Democrats and Republicans in Congress demonstrated a rare moment of bipartisan unity only weeks before the 2020 presidential election. The House Judiciary Committee was holding a hearing on whether Big Tech corporations like Facebook and Twitter should be broken up. While many of the witnesses discussed antitrust law and other regulatory issues, Rep. Jim Jordan (R-Ohio) made it obvious that he had a whole different agenda.
Jordan declared, “Big Tech is trying to get conservatives.” “That is not a rumour. That isn’t a wild guess. It’s a proven fact. That was something I said at our last hearing two months ago. It still holds true today.”Jordan’s so-called “fact,” however, appears to be far from the truth, according to a new study. The algorithm users are forced to work with amplifies conservative media voices, not liberal ones, at least when it comes to one major social media network.
The Mavic 3 and Mavic 3 Cine are two new drones from DJI. We’ll be focusing on the $4,999 Mavic 3 Cine in this video, and there will be a lot of pixel peeping. Although the drone produces excellent image quality, ProRes video may not be necessary for everyone.
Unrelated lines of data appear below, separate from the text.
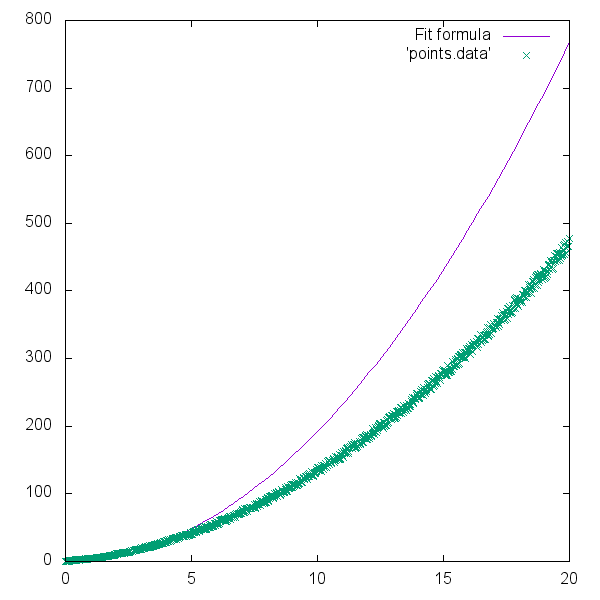
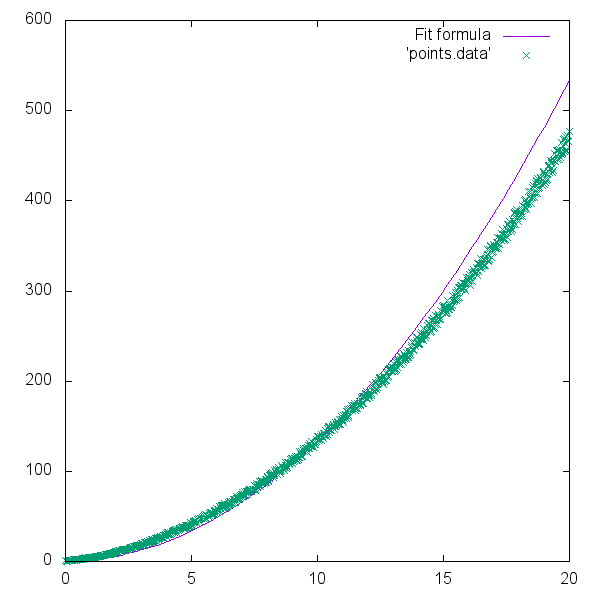
fixes for fit

diff --git a/lib/gnuplotrb/fit.rb b/lib/gnuplotrb/fit.rb
@@ -26,10 +26,10 @@ module GnuplotRB
   #   fit(some_data, function: 'exp(a/x)', initials: {a: 10}, term_option: { xrange: 1..100 })
   #   fit(some_dataset, using: '1:2:3')
   def fit(data, function: 'a2*x*x+a1*x+a0', initials: {a2: 1, a1: 1, a0: 1}, via: nil, term_options: {}, **options)
-  	dataset = case data
+    dataset = case data
               when Dataset
-      	        data.data
-       	      when Datablock
+                data.data
+              when Datablock
                 data
               else
                 Dataset.new(data)

diff --git a/examples/plot_fit_result/plot.rb b/examples/plot_fit_result/plot.rb
@@ -1,7 +1,7 @@
 require 'gnuplotrb'
 include GnuplotRB
 
-fit_result = fit('points.data', using: '1:2:3', function: 'a*x*x + b', initials: { a: 1, b: 1 }, term_options: { xrange: 0..5 })
+fit_result = fit('points.data', using: '1:2:3', function: 'a*x*x + b', initials: { a: 1, b: 1 }, term_options: { xrange: 0..15 })
 
 plot = Plot.new(fit_result[:formula_ds], fit_result[:data])
 
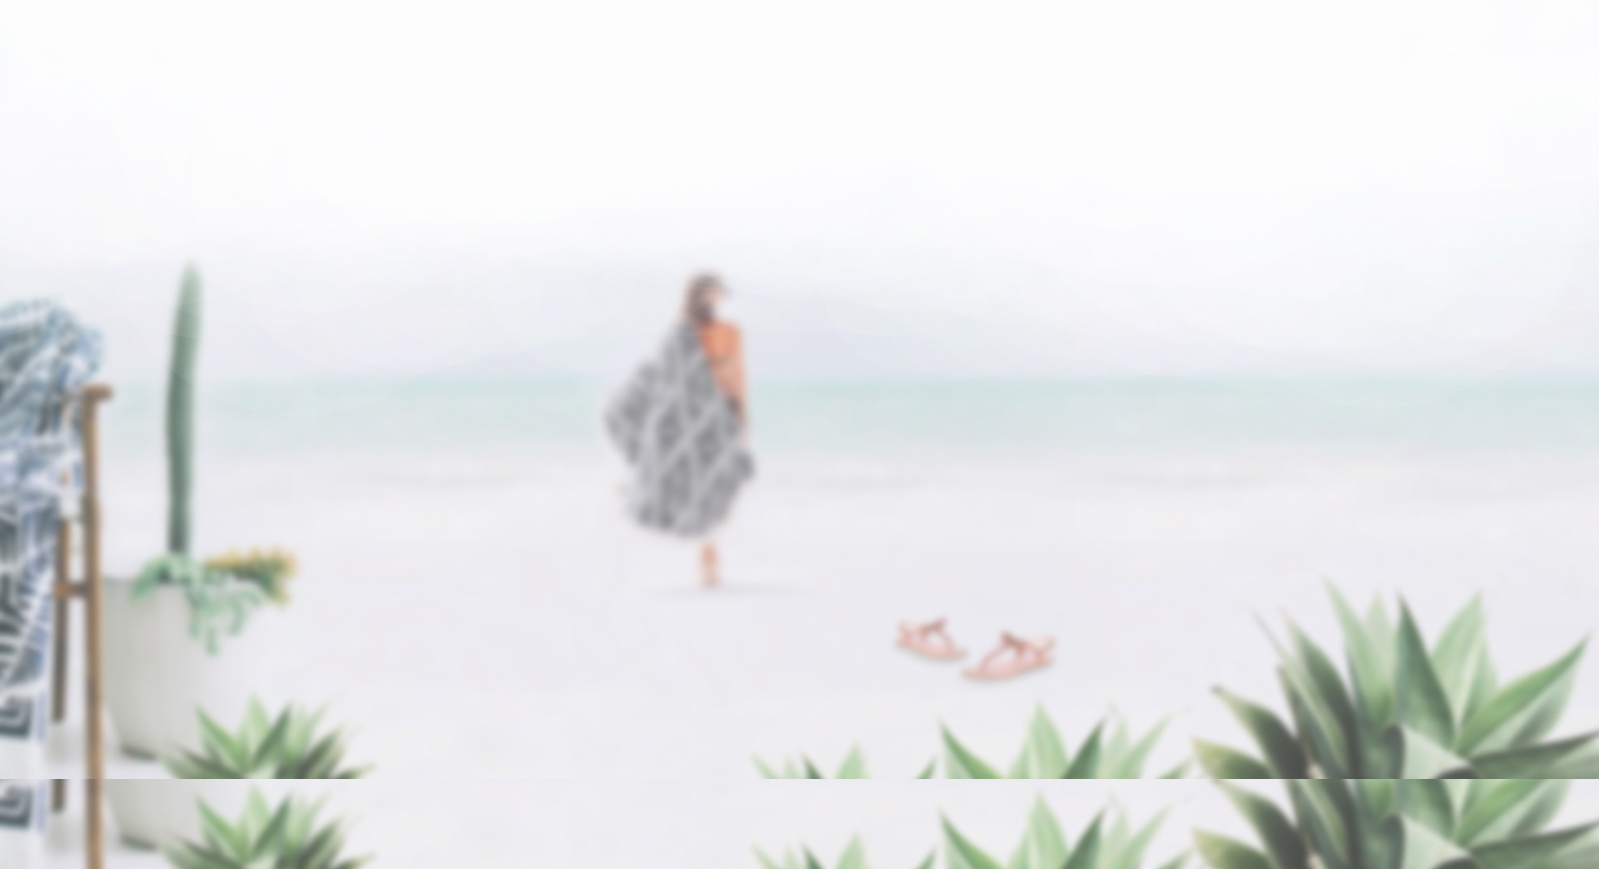
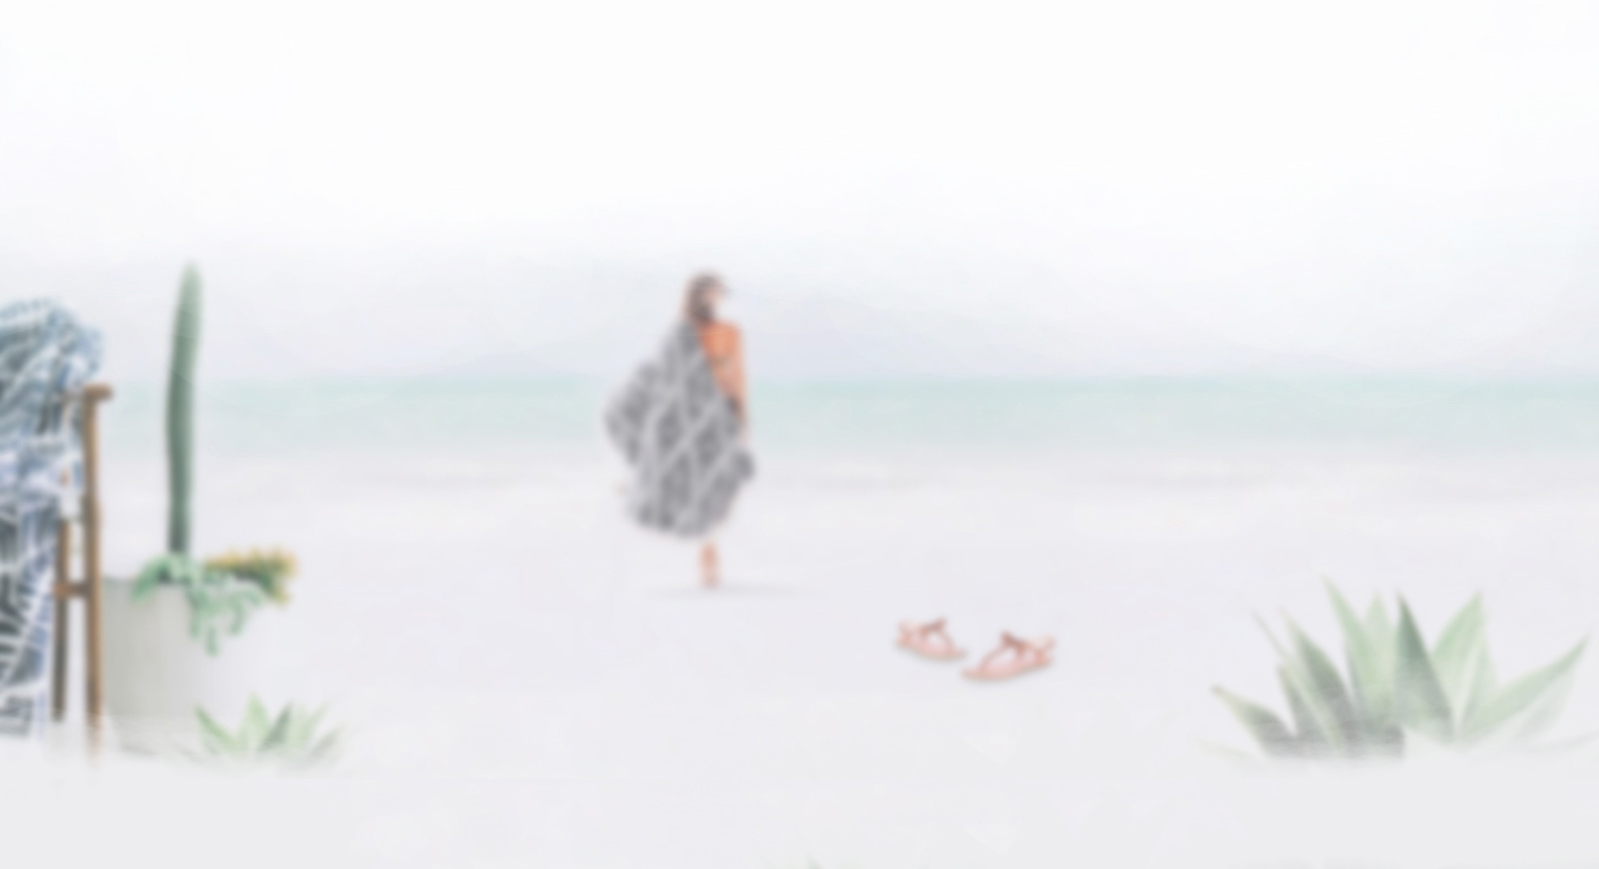
UI fixes

Changed region(s): [[0.4597, 0.7146, 1.0, 1.0], [0.0, 0.8078, 0.2452, 1.0]]

diff --git a/app/assets/stylesheets/custom.css b/app/assets/stylesheets/custom.css
@@ -7071,9 +7071,11 @@ ul, ol {
 }
 
 .parallax_footer{
-  background-image: url("/assets/footer-img.jpg");
-      background-attachment: fixed;
-      padding: 5%;
+background-image: url("/assets/footer-img.jpg");
+    
+    padding: 5%;
+    /* background-repeat: round; */
+    background-size: cover;
 }
 
 .product_image_size {
@@ -7111,10 +7113,21 @@ ul, ol {
 .button-grnt { margin-left: 145px !important;}
 .col-xs-6 {width: 100% !important;}
 .border-left { border-left: solid 0px #ccc !important;}
+#homepage-2-carousel .slide-2 h1 {
+		font-size:26px;
+		margin:59px 0 0 ; 
+	}
+
+.flex-nav-next{ display: none; }
+.flex-nav-prev{ display: none; }
+
 
 }
 
 @media screen and (min-width: 320px) and (max-width: 479px) {
+	.flex-nav-next{ display: none; }
+.flex-nav-prev{ display: none; }
+
    .label-danger { margin-top: -5px !important;}
 
 	.navbar-default {position: relative !important;}
@@ -7123,17 +7136,45 @@ ul, ol {
 .flexslider .carousel{ width: 80% !important; margin: auto !important; }
 .flex-control-nav{ display: none !important;}
 .inputnews { width: 100% !important;}
-.button-grnt { margin-left: 145px !important;}
+.button-grnt { margin-left: 72% !important;}
 .col-xs-6 {width: 100% !important;}
 .border-left { border-left: solid 0px #ccc !important;}
 .style-may-you{height: auto; width:49% !important;   margin-bottom: 13px !important;  margin: auto;}
+#homepage-2-carousel .slide-2 h1 {
+		font-size:26px;
+		margin:59px 0 0;
+	}
+
+
+.flexslider {
+   width: 90% !important ; margin: auto;}
+
 }
 
 @media screen and (min-width: 480px) and (max-width: 639px) {
+	.flex-nav-next{ display: none; }
+.flex-nav-prev{ display: none; }
+
+	#homepage-2-carousel .slide-2 h1 {
+		font-size:26px;
+		margin:0px 0 0;
+	}
 	.navbar-default {position: relative !important;}
 	.navbar { margin-bottom: 0px !important;}
   .label-danger { margin-top: -5px !important;}
   .style-may-you{height: auto; width:49% !important;   margin-bottom: 13px !important;  margin: auto;}
+.flex-next { display: none; }
+
+
+.jumbotron .owl-carousel .item {
+  
+    width: 100%;
+    background-size: cover;
+    background-repeat: round;
+}
+
+.flexslider {
+   width: 90% !important ; margin: auto;}
 
 }
 
@@ -7156,6 +7197,15 @@ ul, ol {
   height:100%;
  }
  .style-may-you{height: auto; width:49% !important;   margin-bottom: 13px !important;  margin: auto;}
+ .jumbotron .owl-carousel .item {
+  
+    width: 100%;
+    background-size: cover;
+    background-repeat: round;
+}
+
+.flexslider {
+   width: 90% !important ; margin: auto;}
 }
 
 @media screen and (min-width: 768px) and (max-width: 1003px) {
@@ -7168,7 +7218,12 @@ ul, ol {
 .vertical-menu .jumbotron .owl-carousel .item {
   height:100%!important;
  }
- 
+ .jumbotron .owl-carousel .item {
+  
+    width: 100%;
+    background-size: cover;
+    background-repeat: round;
+}
  .jumbotron-full-height {
   height:auto;
  }
@@ -7176,25 +7231,48 @@ ul, ol {
  .vertical-menu .jumbotron-full-height {
   height:100%;
  }
+
+
+.flexslider {
+   width: 90% !important ; margin: auto;}
 }
 
 @media screen and (min-width: 1004px) and (max-width: 1259px) {
 
+.flexslider {
+   width: 80% !important ; margin: auto;}
+}
+
+
 }
 
 @media screen and (min-width: 1260px) and (max-width: 1279px) {
+	
+.flexslider {
+       width: 1065px; margin: auto;}
 }
 
 @media screen and (min-width: 1280px) and (max-width: 1365px) {
+
+.flexslider {
+    width: 1065px;  margin: auto;}
 }
 
 @media screen and (min-width: 1366px) and (max-width: 1599px) {
+
+.flexslider {
+   width: 1065px; margin: auto;}
 }
 
 @media screen and (min-width: 1600px) and (max-width: 1679px) {
+
+.flexslider {
+    width: 1065px; margin: auto;}
 }
 
 @media screen and (min-width: 1680px) {
+	.flexslider {
+    width: 1065px; margin: auto;}
 }
 
 
@@ -7225,8 +7303,6 @@ ul, ol {
     margin: 0px 5px;
 }
 
-.flexslider {
-   width: 90% !important; margin: auto;}
    .phoneicones{ float: left; margin-left:5%; } 
 
    .phoneicones ul li{ float: left;  width: 50px;}
@@ -7257,6 +7333,7 @@ ul, ol {
 @media (min-width: 992px){
 .container {width: 100%;}
 }
+}
 
 .image-size2{ height: 160px;
        line-height: 300px;
@@ -7266,3 +7343,15 @@ ul, ol {
        vertical-align: middle;
        text-align: center;
        margin: auto;}
+
+/*.....................*/
+       .quent {
+    width: 50px !important;
+    border: 2px solid #A5A3A3 !important;
+    height: 39px;
+    text-align: center;
+    float: left !important;
+}
+
+.btn-count2 {float: left !important;}
+.product-pop{width: 140px;float: left;}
The authors of “Algorithmic amplification of politics on Twitter,” which was published in the journal Proceedings of the National Academy of Sciences (PNAS), say they conducted a “massive-scale experiment involving millions of Twitter users, a fine-grained analysis of political parties in seven countries, and 6.2 million news articles shared in the United States.” A member of Twitter’s Machine Learning Ethics, Transparency, and Accountability Team co-authored the work with researchers from the University of Cambridge, University College London, and the University of California, Berkeley.
The results are divided into two categories. One section, which focused on the United States, looked at whether big media outlets with strong political leanings were more likely to be magnified by Twitter’s algorithm. (It didn’t matter what philosophy you held.) The study’s other section examined tweets from seven different countries, focusing on those posted by elected leaders from major political parties. Despite concerns that extremists will gain disproportionately from social media platform algorithms, the researchers found no indication that Twitter’s algorithm amplifies extremist views more than mainstream viewpoints. They did, however, see a telling pattern in how different types of media material performed on the platform.
“Our findings reveal a strikingly constant trend: the mainstream political right enjoys higher algorithmic amplification than the mainstream political left in six out of seven nations analysed,” the authors write. “Our second set of findings, which looked at the US media environment, indicated that algorithmic amplification favored right-leaning news sources, which is consistent with the general trend.”